> [TASK]
In the material below, find each line holding the string "date" and copy it.

> [DATA FOR ANALYSIS]
--------------------------------
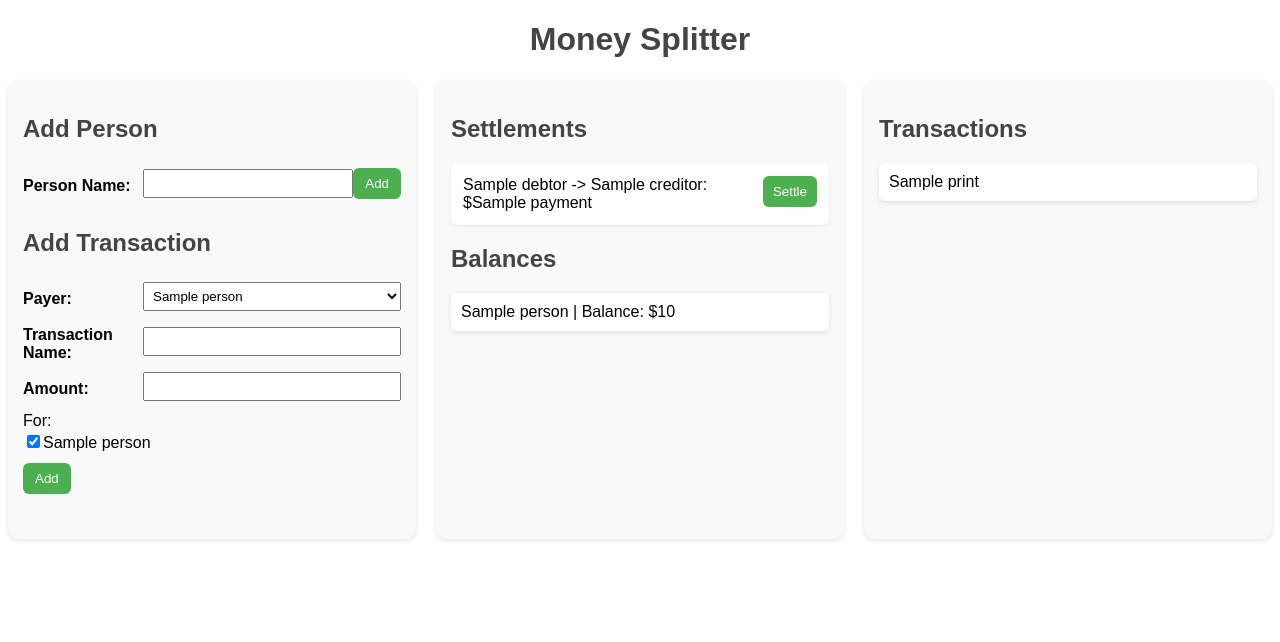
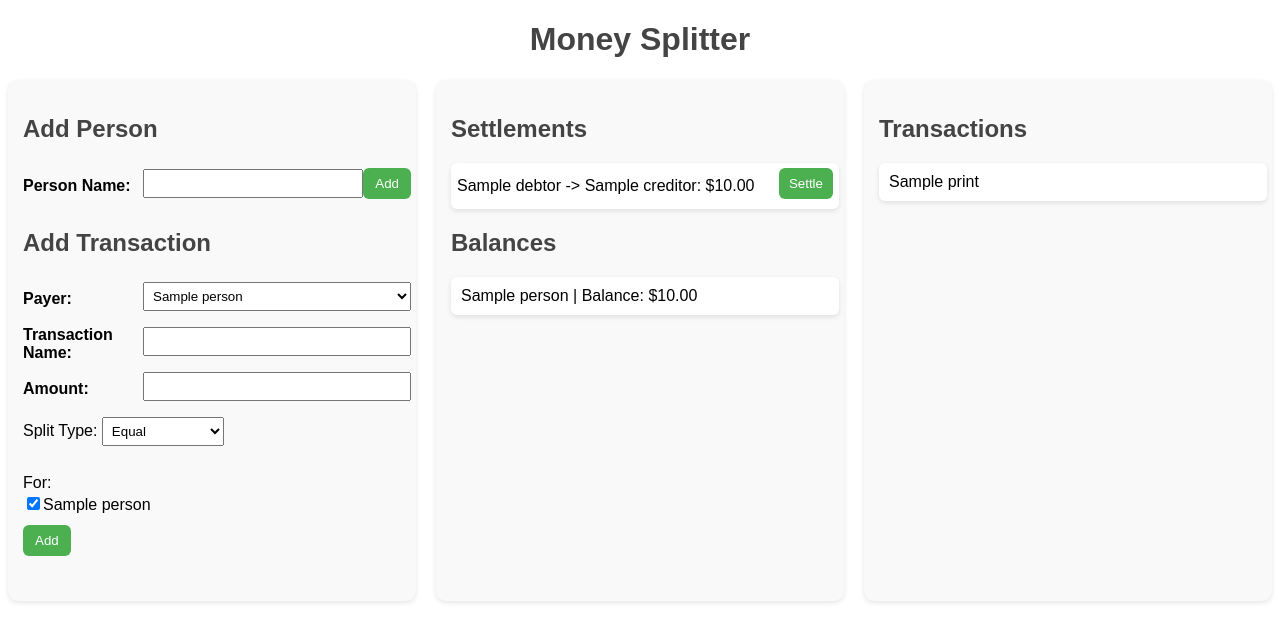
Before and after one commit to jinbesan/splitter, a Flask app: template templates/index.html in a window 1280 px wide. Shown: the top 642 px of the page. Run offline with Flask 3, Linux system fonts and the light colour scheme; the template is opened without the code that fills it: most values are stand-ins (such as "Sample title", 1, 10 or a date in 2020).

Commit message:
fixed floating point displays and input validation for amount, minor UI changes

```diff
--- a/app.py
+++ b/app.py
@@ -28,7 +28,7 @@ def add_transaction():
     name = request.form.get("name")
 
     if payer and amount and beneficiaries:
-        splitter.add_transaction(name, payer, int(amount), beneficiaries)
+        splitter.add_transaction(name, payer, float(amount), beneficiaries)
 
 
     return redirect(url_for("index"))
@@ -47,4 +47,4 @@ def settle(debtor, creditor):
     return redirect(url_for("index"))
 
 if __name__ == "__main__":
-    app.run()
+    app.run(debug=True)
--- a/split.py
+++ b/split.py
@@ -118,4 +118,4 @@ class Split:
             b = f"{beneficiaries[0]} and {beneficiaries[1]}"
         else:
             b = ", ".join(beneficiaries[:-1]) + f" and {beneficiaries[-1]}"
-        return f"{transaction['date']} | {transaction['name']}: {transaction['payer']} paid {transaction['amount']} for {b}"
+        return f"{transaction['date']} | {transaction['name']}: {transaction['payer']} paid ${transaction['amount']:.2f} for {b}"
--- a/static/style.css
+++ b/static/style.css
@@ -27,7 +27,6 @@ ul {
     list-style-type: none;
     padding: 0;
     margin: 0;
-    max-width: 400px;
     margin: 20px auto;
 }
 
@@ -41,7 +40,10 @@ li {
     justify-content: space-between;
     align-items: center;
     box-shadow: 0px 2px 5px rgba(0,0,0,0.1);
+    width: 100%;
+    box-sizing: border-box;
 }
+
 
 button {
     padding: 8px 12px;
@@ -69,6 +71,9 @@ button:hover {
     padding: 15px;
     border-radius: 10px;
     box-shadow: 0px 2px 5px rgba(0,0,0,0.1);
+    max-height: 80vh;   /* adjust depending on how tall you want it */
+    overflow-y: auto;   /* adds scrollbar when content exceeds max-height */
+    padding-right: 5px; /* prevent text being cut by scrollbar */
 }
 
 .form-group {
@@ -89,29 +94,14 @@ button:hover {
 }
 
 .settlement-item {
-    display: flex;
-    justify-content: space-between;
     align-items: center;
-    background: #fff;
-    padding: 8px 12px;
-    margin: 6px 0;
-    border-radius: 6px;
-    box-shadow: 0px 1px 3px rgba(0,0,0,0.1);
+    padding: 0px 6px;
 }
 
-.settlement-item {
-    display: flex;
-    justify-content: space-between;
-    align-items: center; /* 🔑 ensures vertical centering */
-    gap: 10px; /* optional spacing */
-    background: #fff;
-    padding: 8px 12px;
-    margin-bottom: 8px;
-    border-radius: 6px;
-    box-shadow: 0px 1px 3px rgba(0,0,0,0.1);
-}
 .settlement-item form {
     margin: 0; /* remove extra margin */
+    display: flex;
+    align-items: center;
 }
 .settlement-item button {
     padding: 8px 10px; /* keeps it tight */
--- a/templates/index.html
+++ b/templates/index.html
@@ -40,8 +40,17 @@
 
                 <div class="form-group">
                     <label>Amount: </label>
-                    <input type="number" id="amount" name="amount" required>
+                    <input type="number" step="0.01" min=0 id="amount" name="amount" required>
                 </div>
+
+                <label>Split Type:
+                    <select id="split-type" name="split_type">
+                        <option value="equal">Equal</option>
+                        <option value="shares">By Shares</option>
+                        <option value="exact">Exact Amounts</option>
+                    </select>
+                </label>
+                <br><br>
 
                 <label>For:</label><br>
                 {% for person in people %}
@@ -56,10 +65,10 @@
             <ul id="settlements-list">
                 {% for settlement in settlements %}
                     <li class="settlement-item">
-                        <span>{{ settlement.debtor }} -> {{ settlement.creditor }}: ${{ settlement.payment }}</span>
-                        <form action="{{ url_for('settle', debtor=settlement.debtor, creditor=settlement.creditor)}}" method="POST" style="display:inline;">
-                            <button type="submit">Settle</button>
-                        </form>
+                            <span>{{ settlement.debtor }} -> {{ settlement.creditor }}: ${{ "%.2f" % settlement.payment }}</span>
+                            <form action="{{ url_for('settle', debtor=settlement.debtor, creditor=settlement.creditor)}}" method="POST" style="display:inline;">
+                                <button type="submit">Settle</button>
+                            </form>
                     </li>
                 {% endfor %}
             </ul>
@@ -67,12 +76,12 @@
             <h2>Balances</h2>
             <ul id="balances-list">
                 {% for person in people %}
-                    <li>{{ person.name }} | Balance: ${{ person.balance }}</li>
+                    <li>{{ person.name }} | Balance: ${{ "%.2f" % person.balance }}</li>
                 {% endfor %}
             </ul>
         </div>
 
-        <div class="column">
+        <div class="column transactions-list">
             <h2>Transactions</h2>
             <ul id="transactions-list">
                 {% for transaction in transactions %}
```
--------------------------------
> [EXERCISE RESPONSE]
Before and after one commit to jinbesan/splitter, a Flask app: template templates/index.html in a window 1280 px wide. Shown: the top 642 px of the page. Run offline with Flask 3, Linux system fonts and the light colour scheme; the template is opened without the code that fills it: most values are stand-ins (such as "Sample title", 1, 10 or a date in 2020).
-        return f"{transaction['date']} | {transaction['name']}: {transaction['payer']} paid {transaction['amount']} for {b}"
+        return f"{transaction['date']} | {transaction['name']}: {transaction['payer']} paid ${transaction['amount']:.2f} for {b}"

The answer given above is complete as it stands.